The latest polling in North Carolina — a state that is viewed as so central to Obama’s chances this November that the Democratic National Convention will take place there — showed Obama down by eight points. No surprise, that sent the Obama camp scurrying to explain whether it had made a mistake in sending the convention to a state that is slipping out of reach. But the Obama administration, nothing if not persistent in trotting out bad arguments to cover big mistakes, retorted simply that the poll in question was, you guessed it, biased.
Meanwhile, in both Wisconsin and Pennsylvania, states that the Democrats must win, Obama and his forces are foundering.
In Wisconsin, the lavishly funded left-wing recall of über-conservative Gov. Scott Walker has hit the rocks, with new polling showing the Republican governor pulling away.
Public employee unions and a host of other liberal interest groups have spent inordinate sums of cash attempting to turn Walker’s demise into a proxy fight on union rights, and a precursor for the presidential election in November. But if Walker’s success tells us anything, it is that the Cheeseheads aren’t buying what Obama and the left are cooking, an ominous indicator in a state Obama simply cannot lose.
And in Pennsylvania, one left-of-center analyst — Stuart Rothenberg — projected this week that a horserace may be in the offing there. If Obama can’t lose Wisconsin, he really, really can’t lose Pennsylvania. That Romney is even competing in a place like Pennsylvania is proof of just how strong the tug of political gravity is dragging down President Obama’s re-election aspirations.
An exhaustive analysis from Gallup this week put it elegantly: “Comparing today’s economic and political ratings with those from previous years when presidents sought re-election reveals that today’s climate is more similar to years when incumbents lost than when they won.”
This thing isn’t over by a long shot, but this much is clear: The biggest impediment to Obama’s re-election isn’t Mitt Romney, it is a political gravity that doesn’t seem likely to let go of a president who has badly mismanaged the American economy.

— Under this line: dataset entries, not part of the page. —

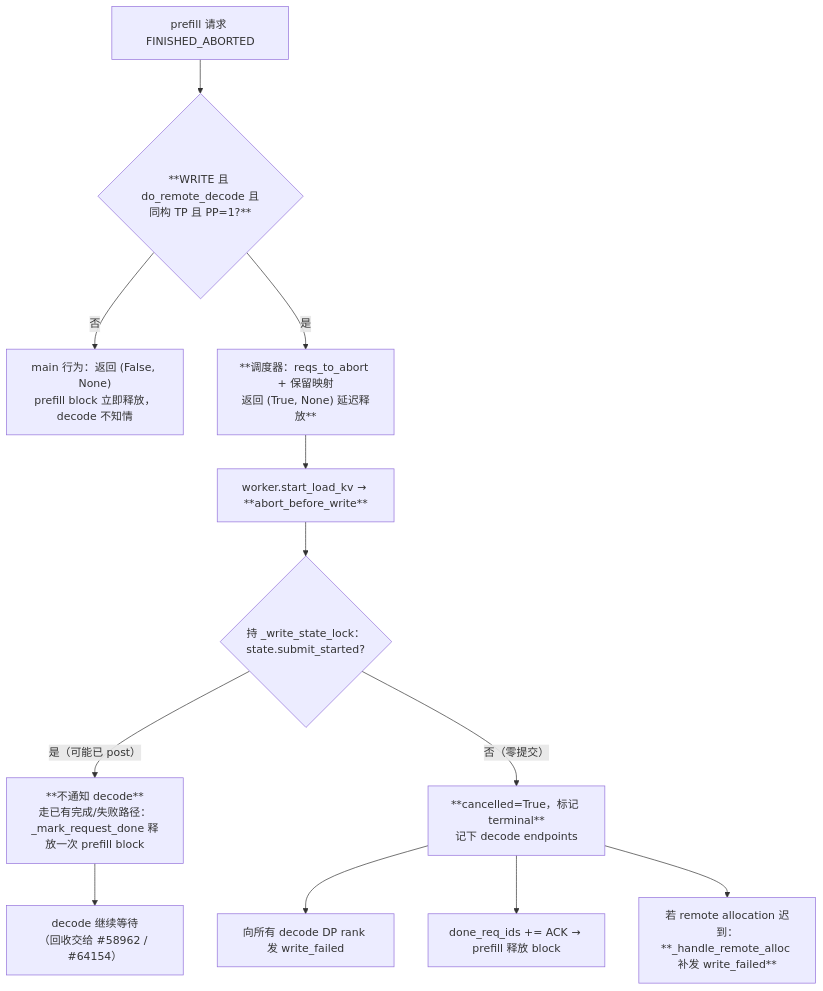
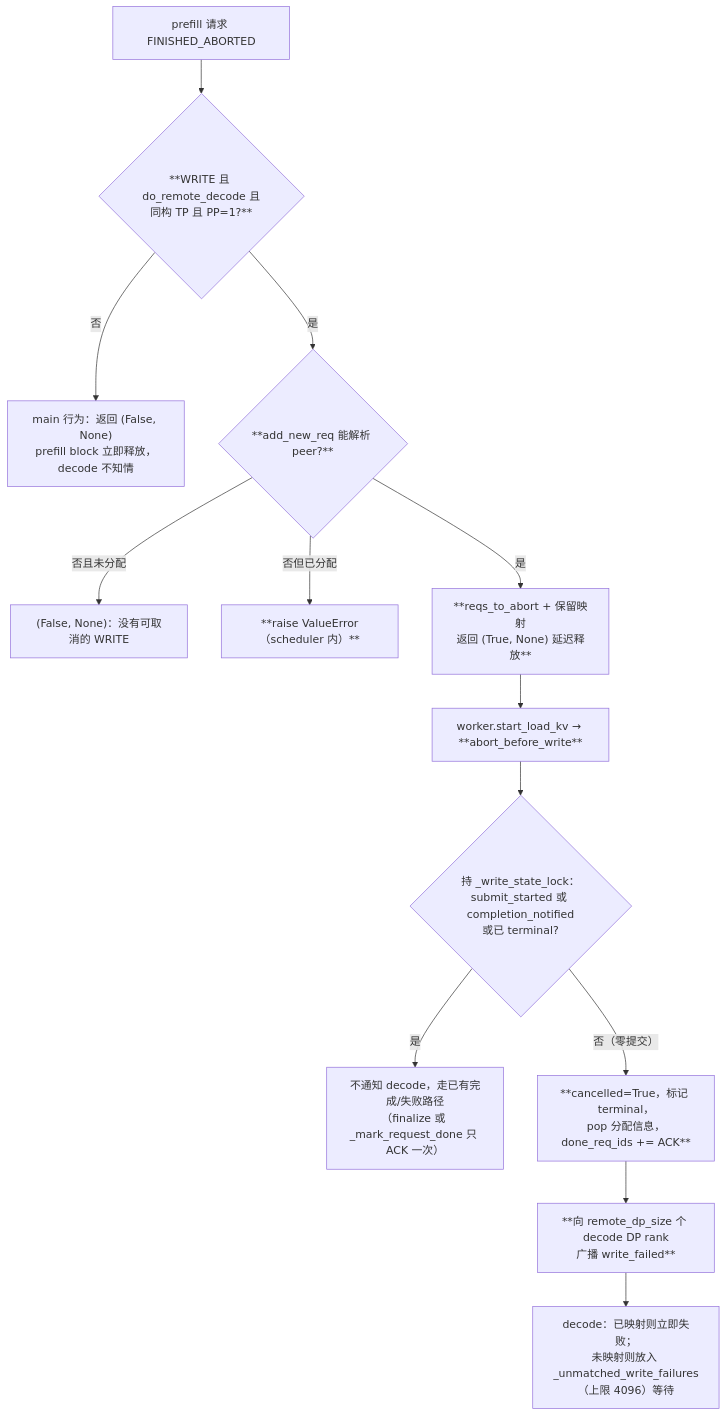
One commit to shen-shanshan/vllm-dev-skills changed the first of 2 diagrams in skills/vllm-rocm-pr-review/outputs/pr-60852-review.md. Above: the diagram before and after it, drawn with Mermaid. The commit also changed other lines of this file and 2 other files, not shown here.

````diff
--- a/skills/vllm-rocm-pr-review/outputs/pr-60852-review.md
+++ b/skills/vllm-rocm-pr-review/outputs/pr-60852-review.md
@@ -47,14 +49,15 @@
 ```mermaid
 flowchart TD
     A[prefill 请求 FINISHED_ABORTED] --> B{"**WRITE 且 do_remote_decode 且<br/>同构 TP 且 PP=1?**"}
     B -- 否 --> M["main 行为：返回 (False, None)<br/>prefill block 立即释放，decode 不知情"]
-    B -- 是 --> C["**调度器：reqs_to_abort + 保留映射<br/>返回 (True, None) 延迟释放**"]
+    B -- 是 --> P{"**add_new_req 能解析 peer?**"}
+    P -- "否且未分配" --> M2["(False, None)：没有可取消的 WRITE"]
+    P -- "否但已分配" --> X["**raise ValueError（scheduler 内）**"]
+    P -- 是 --> C["**reqs_to_abort + 保留映射<br/>返回 (True, None) 延迟释放**"]
     C --> D["worker.start_load_kv → **abort_before_write**"]
-    D --> E{"持 _write_state_lock：<br/>state.submit_started?"}
-    E -- "是（可能已 post）" --> F["**不通知 decode**<br/>走已有完成/失败路径：<br/>_mark_request_done 释放一次 prefill block"]
-    E -- "否（零提交）" --> G["**cancelled=True，标记 terminal**<br/>记下 decode endpoints"]
-    G --> H["向所有 decode DP rank 发 write_failed"]
-    G --> I["done_req_ids += ACK → prefill 释放 block"]
-    G --> J["若 remote allocation 迟到：<br/>**_handle_remote_alloc 补发 write_failed**"]
-    F --> K["decode 继续等待<br/>（回收交给 #58962 / #64154）"]
+    D --> E{"持 _write_state_lock：<br/>submit_started 或 completion_notified<br/>或已 terminal?"}
+    E -- 是 --> F["不通知 decode，走已有完成/失败路径<br/>（finalize 或 _mark_request_done 只 ACK 一次）"]
+    E -- 否（零提交） --> G["**cancelled=True，标记 terminal，<br/>pop 分配信息，done_req_ids += ACK**"]
+    G --> H["**向 remote_dp_size 个 decode DP rank<br/>广播 write_failed**"]
+    H --> I["decode：已映射则立即失败；<br/>未映射则放入 _unmatched_write_failures（上限 4096）等待"]
 ```
````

Josh Penry is a former minority leader of the Colorado Senate. He is a graduate of Grand Junction High School and Mesa State College.